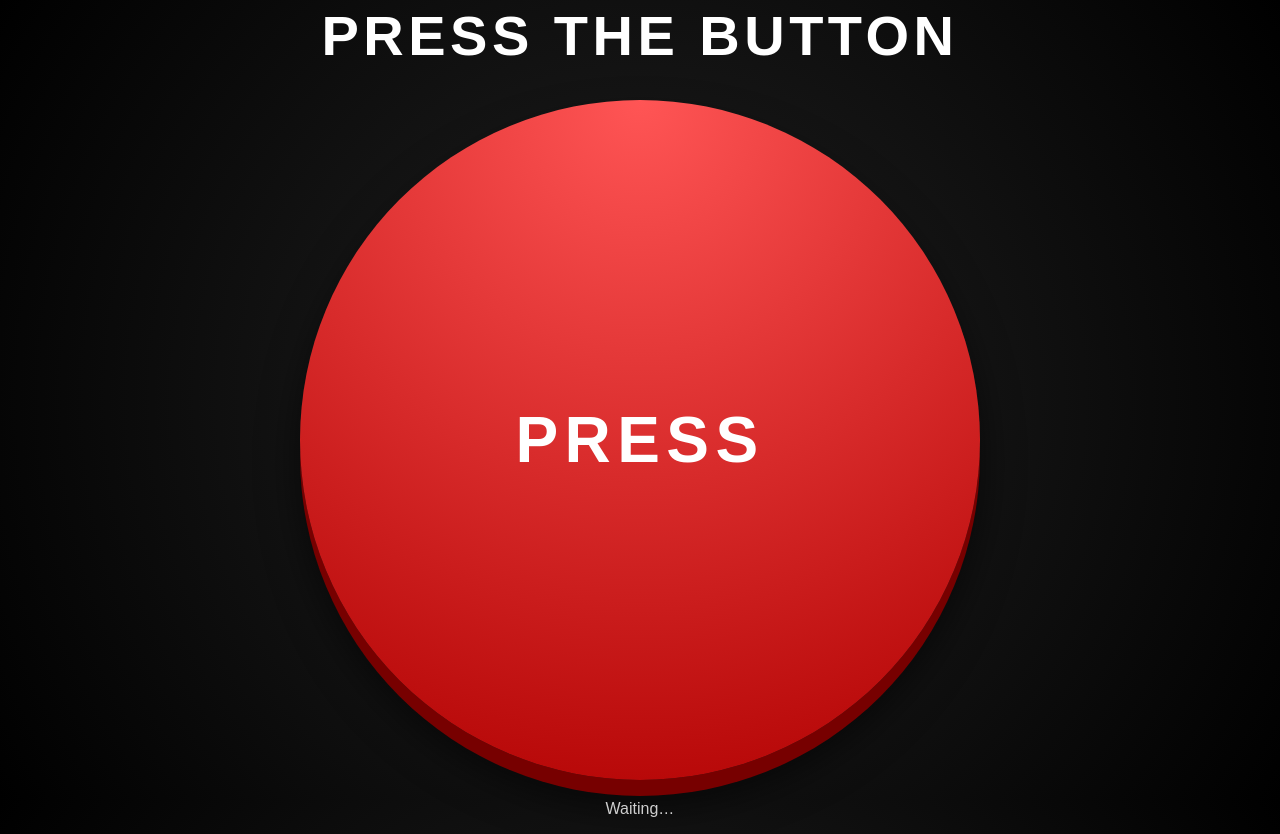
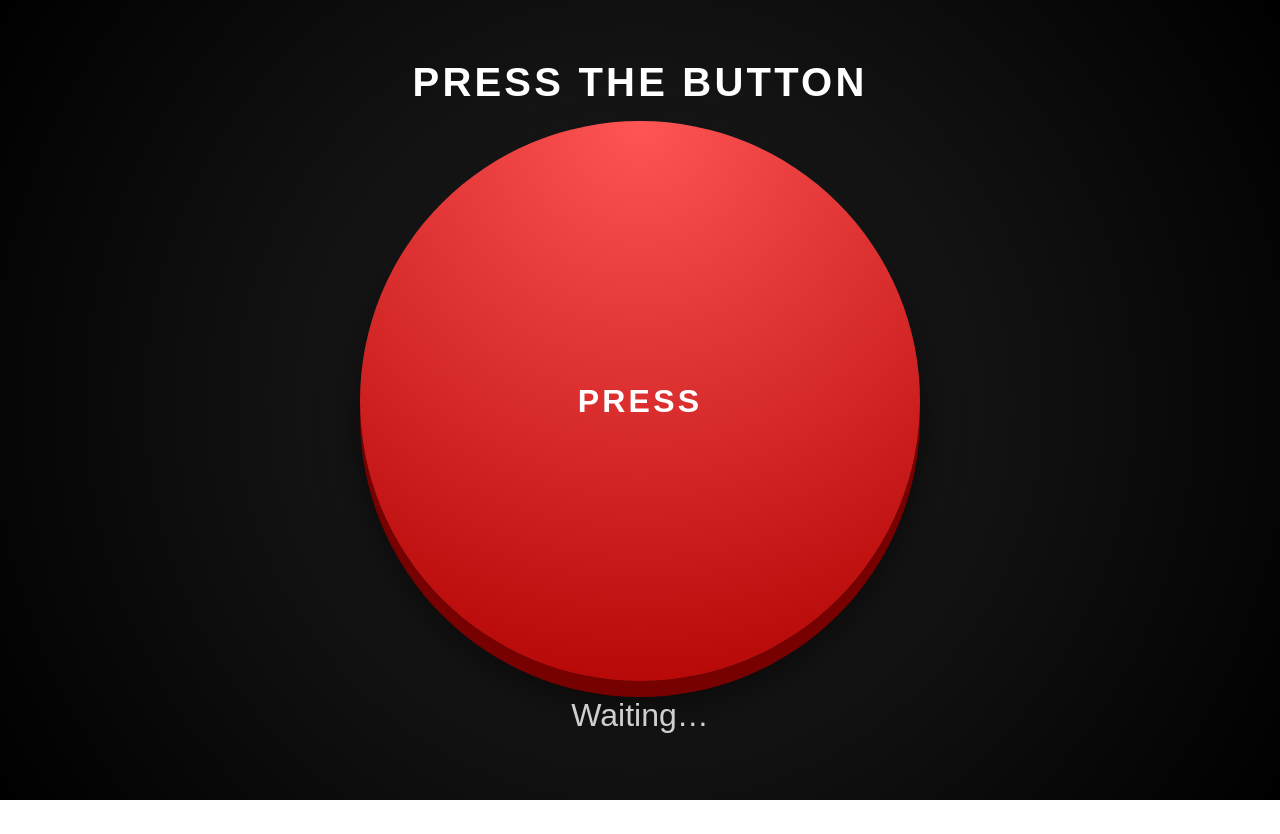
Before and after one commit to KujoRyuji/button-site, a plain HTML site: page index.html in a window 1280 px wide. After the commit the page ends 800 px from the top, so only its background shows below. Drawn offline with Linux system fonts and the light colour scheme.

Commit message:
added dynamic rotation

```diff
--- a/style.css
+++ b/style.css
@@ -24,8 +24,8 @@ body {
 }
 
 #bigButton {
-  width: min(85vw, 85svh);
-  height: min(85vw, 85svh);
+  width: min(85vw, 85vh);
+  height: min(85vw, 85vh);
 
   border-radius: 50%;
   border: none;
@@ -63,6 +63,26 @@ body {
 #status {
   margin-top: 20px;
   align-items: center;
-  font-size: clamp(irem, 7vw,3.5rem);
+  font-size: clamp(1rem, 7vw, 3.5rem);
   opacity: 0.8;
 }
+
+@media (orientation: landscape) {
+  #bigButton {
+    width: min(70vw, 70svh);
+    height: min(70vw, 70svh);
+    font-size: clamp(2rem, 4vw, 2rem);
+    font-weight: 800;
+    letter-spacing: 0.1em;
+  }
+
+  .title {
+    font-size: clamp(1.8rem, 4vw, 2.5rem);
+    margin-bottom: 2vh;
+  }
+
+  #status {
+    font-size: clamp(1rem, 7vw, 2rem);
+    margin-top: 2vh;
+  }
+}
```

- - -

● **Your goal**:
Set each line of the records down exactly, leaving every picture out.

● **Answer box**:
Before and after one commit to KujoRyuji/button-site, a plain HTML site: page index.html in a window 1280 px wide. After the commit the page ends 800 px from the top, so only its background shows below. Drawn offline with Linux system fonts and the light colour scheme.

Commit message:
added dynamic rotation

```diff
--- a/style.css
+++ b/style.css
@@ -24,8 +24,8 @@ body {
 }
 
 #bigButton {
-  width: min(85vw, 85svh);
-  height: min(85vw, 85svh);
+  width: min(85vw, 85vh);
+  height: min(85vw, 85vh);
 
   border-radius: 50%;
   border: none;
@@ -63,6 +63,26 @@ body {
 #status {
   margin-top: 20px;
   align-items: center;
-  font-size: clamp(irem, 7vw,3.5rem);
+  font-size: clamp(1rem, 7vw, 3.5rem);
   opacity: 0.8;
 }
+
+@media (orientation: landscape) {
+  #bigButton {
+    width: min(70vw, 70svh);
+    height: min(70vw, 70svh);
+    font-size: clamp(2rem, 4vw, 2rem);
+    font-weight: 800;
+    letter-spacing: 0.1em;
+  }
+
+  .title {
+    font-size: clamp(1.8rem, 4vw, 2.5rem);
+    margin-bottom: 2vh;
+  }
+
+  #status {
+    font-size: clamp(1rem, 7vw, 2rem);
+    margin-top: 2vh;
+  }
+}
```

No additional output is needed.